TRY IT:
Count the lines below that contain the word "disableGutters", and give only that number.

Records from a collection
● ● ●

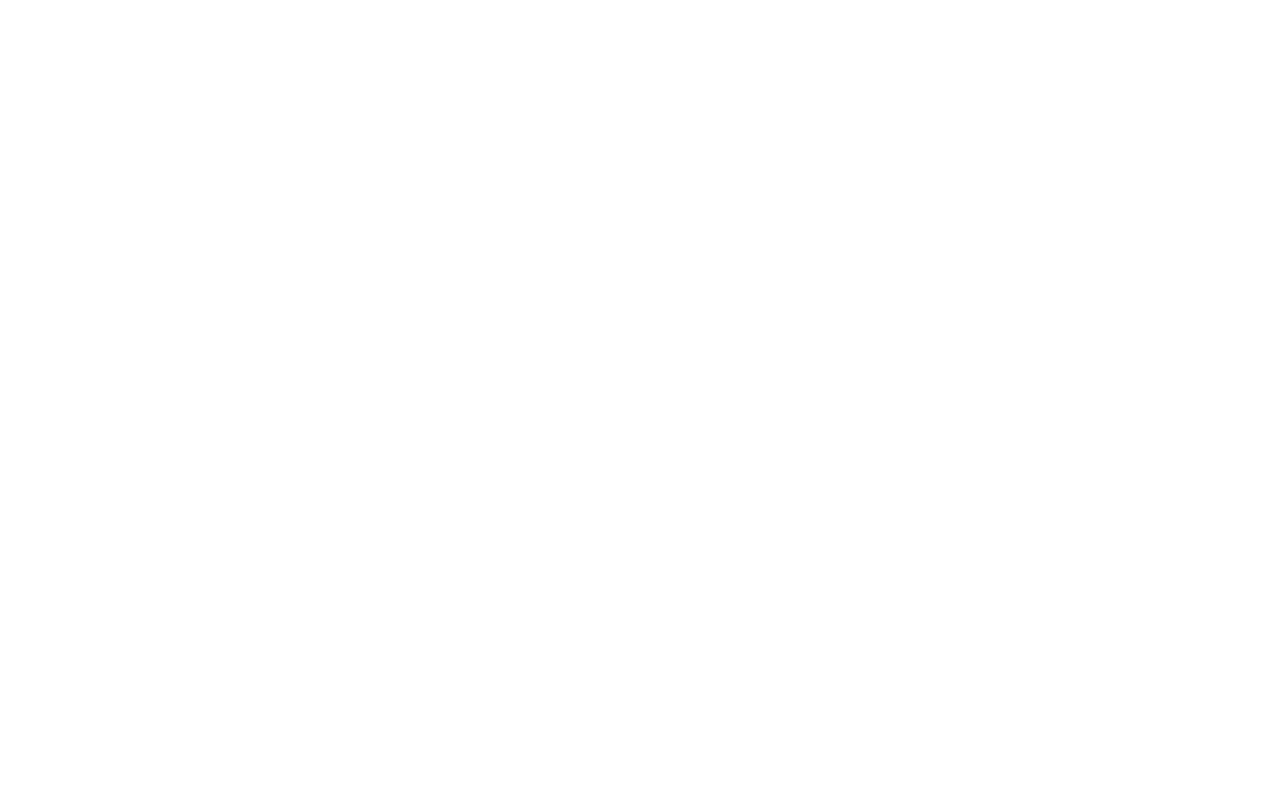
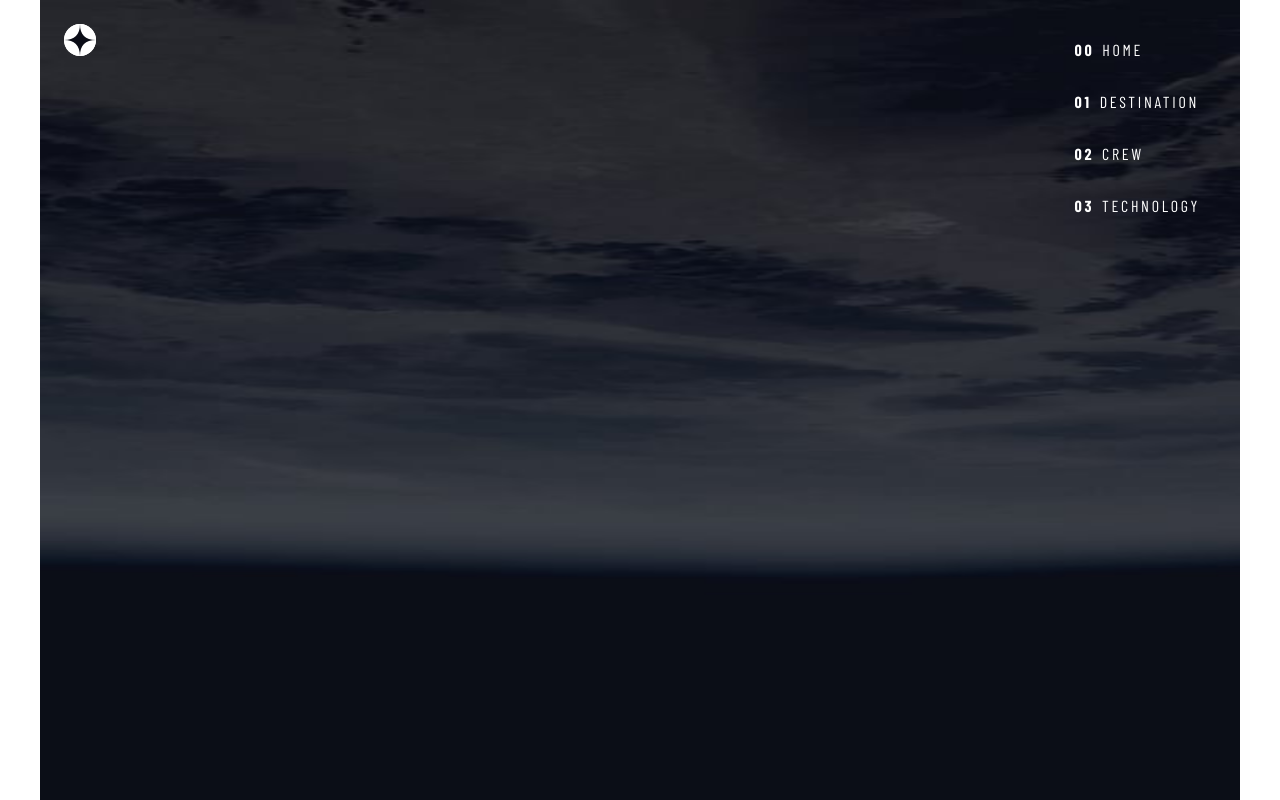
Before and after one commit to otodavid/space-tourism, a Next.js app: page /crew in a window 1280 px wide. Built offline with nearby package versions, Linux system fonts and the light colour scheme; a web font is replaced by a local one.

Commit message:
changed the way background images are added to pages

```diff
--- a/components/Layout.jsx
+++ b/components/Layout.jsx
@@ -4,7 +4,8 @@
 import React from 'react';
 import Header from './Header';
 
-const Layout = ({ children, title, pageBackground, description }) => {
+const Layout = ({ children, title, sx, description }) => {
+  console.log(sx);
   return (
     <Box sx={{ position: 'relative' }}>
       <Head>
@@ -22,10 +23,7 @@
         <meta name='viewport' content='initial-scale=1, width=device-width' />
       </Head>
 
-      <Container
-        disableGutters
-        sx={{ background: pageBackground, minHeight: '100vh', p: 3 }}
-      >
+      <Container disableGutters sx={{ ...sx, minHeight: '100vh', p: 3 }}>
         <Header />
 
         <Box component='main'>{children}</Box>
--- a/pages/crew.js
+++ b/pages/crew.js
@@ -1,5 +1,18 @@
 import React from 'react';
+import Layout from '../components/Layout';
 
 export default function Crew() {
-  return <div>Crew</div>;
+  return (
+    <Layout
+      title='Crew'
+      sx={styledLayout}
+    >
+
+    </Layout>
+  );
 }
+
+
+const styledLayout = {
+  background: 'url(assets/crew/background-crew-mobile.jpg) center center / 100% 100% no-repeat'
+}
```
Also changed, not shown: pages/destination.js (+6 -4 lines), pages/index.js (+6 -4 lines).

● ● ●

RESPONSE TO THIS EXERCISE:
2